■ TASK DIRECTIONS ■
For every line in the material below that holds "components", report the line.

■ SOURCE DATA ■

*****

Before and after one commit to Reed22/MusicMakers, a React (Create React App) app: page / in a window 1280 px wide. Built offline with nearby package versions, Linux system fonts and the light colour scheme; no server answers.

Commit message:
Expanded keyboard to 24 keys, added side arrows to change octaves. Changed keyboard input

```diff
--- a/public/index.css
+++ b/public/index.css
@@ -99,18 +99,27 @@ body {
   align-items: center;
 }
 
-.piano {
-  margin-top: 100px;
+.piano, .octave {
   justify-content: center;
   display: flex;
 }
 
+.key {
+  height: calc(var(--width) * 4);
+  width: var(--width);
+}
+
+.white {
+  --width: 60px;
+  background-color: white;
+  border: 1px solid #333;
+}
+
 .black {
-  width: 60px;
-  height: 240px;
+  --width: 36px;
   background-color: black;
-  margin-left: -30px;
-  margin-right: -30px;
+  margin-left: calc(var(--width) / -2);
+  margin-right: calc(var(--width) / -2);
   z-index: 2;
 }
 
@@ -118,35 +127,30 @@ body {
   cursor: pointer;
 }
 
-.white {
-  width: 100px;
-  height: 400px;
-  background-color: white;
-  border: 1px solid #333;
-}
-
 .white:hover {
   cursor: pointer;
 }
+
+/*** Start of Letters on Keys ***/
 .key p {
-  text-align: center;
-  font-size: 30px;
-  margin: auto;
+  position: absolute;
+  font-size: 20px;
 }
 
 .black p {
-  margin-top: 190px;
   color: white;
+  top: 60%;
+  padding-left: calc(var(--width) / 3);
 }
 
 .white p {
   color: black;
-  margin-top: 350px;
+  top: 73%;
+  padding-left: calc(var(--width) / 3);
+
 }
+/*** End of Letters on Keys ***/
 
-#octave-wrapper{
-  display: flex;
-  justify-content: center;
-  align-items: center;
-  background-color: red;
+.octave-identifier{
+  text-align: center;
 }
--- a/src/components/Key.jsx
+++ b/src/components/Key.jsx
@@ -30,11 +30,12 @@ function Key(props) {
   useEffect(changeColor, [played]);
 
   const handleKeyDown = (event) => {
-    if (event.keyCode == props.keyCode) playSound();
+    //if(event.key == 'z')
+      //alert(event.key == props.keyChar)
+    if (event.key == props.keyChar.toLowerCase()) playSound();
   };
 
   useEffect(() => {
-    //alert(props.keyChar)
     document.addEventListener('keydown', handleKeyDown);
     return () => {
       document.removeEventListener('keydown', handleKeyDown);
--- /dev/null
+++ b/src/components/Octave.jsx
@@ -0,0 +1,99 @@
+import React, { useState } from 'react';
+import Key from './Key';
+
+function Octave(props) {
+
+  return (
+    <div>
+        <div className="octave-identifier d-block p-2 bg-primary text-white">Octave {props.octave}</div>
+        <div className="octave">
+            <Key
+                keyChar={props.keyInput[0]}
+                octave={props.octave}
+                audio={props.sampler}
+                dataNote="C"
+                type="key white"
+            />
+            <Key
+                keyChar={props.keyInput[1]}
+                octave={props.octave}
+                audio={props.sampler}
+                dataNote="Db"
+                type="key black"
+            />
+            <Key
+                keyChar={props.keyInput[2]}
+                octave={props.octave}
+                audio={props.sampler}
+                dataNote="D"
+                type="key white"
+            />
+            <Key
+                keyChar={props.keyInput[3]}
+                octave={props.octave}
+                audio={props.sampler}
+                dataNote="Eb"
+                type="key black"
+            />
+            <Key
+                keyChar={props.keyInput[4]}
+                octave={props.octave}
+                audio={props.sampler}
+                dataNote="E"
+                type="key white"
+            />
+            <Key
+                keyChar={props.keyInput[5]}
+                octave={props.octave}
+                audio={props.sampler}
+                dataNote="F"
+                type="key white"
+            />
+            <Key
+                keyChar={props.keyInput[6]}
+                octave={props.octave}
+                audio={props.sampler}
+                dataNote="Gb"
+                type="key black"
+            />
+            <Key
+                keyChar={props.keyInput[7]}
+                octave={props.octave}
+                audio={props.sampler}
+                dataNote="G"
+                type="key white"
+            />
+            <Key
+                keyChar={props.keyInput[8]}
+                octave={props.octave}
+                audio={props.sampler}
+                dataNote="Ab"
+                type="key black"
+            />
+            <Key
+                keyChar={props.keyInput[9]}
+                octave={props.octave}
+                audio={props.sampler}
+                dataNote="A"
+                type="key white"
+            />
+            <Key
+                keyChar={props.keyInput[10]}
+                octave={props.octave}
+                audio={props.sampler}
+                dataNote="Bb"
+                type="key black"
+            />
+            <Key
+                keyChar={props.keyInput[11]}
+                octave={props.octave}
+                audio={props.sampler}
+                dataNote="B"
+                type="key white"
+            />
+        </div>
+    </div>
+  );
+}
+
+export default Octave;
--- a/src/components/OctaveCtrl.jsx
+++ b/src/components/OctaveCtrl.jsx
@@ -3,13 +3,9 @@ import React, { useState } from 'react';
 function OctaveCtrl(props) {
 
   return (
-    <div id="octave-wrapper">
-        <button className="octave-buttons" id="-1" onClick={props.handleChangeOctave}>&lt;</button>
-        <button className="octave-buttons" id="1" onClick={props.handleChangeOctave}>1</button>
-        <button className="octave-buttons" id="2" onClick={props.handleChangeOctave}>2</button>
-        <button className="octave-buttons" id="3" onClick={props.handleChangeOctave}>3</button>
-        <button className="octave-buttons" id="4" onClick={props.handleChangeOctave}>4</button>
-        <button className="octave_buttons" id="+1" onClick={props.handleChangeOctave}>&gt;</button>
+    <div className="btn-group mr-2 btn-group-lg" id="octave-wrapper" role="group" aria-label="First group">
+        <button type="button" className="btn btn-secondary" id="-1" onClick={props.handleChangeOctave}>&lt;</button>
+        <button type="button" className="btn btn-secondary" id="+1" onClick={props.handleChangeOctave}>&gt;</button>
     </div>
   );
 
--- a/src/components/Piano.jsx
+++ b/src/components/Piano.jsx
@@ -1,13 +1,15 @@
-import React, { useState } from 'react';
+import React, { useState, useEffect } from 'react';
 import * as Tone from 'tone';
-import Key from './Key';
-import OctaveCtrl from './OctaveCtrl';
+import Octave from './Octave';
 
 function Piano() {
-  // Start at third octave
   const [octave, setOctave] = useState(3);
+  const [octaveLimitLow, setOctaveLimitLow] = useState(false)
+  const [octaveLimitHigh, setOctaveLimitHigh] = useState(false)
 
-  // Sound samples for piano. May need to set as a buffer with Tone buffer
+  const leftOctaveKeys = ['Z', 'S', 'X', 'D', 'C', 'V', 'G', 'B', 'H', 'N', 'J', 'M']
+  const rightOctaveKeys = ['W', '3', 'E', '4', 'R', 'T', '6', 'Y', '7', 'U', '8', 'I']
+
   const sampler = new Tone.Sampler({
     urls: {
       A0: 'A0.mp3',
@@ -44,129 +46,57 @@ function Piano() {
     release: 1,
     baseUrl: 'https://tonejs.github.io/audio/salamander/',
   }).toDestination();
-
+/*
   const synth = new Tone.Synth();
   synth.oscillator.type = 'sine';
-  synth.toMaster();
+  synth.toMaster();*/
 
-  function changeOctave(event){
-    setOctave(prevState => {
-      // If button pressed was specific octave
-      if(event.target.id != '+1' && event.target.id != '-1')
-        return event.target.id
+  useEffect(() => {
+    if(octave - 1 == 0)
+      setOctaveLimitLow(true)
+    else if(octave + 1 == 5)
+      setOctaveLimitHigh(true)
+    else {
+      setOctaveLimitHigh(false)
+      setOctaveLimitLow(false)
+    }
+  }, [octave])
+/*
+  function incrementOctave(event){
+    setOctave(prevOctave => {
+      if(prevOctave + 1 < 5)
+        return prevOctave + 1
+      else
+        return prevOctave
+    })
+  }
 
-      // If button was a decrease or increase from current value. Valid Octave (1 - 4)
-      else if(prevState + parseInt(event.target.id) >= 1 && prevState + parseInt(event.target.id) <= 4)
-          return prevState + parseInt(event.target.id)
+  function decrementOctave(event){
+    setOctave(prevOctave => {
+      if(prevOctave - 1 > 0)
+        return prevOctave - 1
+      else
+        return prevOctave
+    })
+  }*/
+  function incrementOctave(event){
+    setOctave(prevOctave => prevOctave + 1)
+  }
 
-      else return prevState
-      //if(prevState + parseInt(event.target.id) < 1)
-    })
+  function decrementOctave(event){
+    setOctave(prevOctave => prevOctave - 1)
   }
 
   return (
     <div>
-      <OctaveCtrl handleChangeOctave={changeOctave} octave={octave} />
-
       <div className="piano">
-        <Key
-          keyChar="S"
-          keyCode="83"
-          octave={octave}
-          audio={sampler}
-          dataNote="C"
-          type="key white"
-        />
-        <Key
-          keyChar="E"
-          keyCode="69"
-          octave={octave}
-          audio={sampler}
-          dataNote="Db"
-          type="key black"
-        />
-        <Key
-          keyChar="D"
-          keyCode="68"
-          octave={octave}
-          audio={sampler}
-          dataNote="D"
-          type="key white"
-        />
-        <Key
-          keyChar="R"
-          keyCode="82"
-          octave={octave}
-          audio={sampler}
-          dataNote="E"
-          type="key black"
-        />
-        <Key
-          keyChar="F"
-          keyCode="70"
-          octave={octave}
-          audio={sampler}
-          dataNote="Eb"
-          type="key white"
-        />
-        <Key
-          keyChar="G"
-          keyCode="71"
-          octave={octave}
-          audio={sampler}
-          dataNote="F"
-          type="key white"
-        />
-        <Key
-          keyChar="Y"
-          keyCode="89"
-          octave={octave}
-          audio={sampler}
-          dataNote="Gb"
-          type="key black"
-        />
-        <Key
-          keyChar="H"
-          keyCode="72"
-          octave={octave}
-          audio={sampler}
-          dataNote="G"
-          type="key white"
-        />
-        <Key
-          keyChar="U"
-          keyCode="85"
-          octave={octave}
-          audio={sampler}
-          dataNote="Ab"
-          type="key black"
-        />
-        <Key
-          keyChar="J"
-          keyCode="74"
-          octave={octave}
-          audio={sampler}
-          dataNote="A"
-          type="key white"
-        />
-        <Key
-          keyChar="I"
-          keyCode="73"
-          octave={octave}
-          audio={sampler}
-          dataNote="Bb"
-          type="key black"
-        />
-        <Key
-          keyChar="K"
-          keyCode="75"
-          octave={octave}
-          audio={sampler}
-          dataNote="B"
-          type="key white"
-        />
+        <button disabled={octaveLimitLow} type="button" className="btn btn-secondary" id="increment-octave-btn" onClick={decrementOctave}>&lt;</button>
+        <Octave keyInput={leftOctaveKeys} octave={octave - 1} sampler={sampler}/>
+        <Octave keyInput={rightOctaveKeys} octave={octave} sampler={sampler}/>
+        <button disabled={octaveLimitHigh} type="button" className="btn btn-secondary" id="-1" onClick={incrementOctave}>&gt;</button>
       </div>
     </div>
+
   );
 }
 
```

*****

■ EXERCISE RESULT ■
--- a/src/components/Key.jsx
+++ b/src/components/Key.jsx
+++ b/src/components/Octave.jsx
--- a/src/components/OctaveCtrl.jsx
+++ b/src/components/OctaveCtrl.jsx
--- a/src/components/Piano.jsx
+++ b/src/components/Piano.jsx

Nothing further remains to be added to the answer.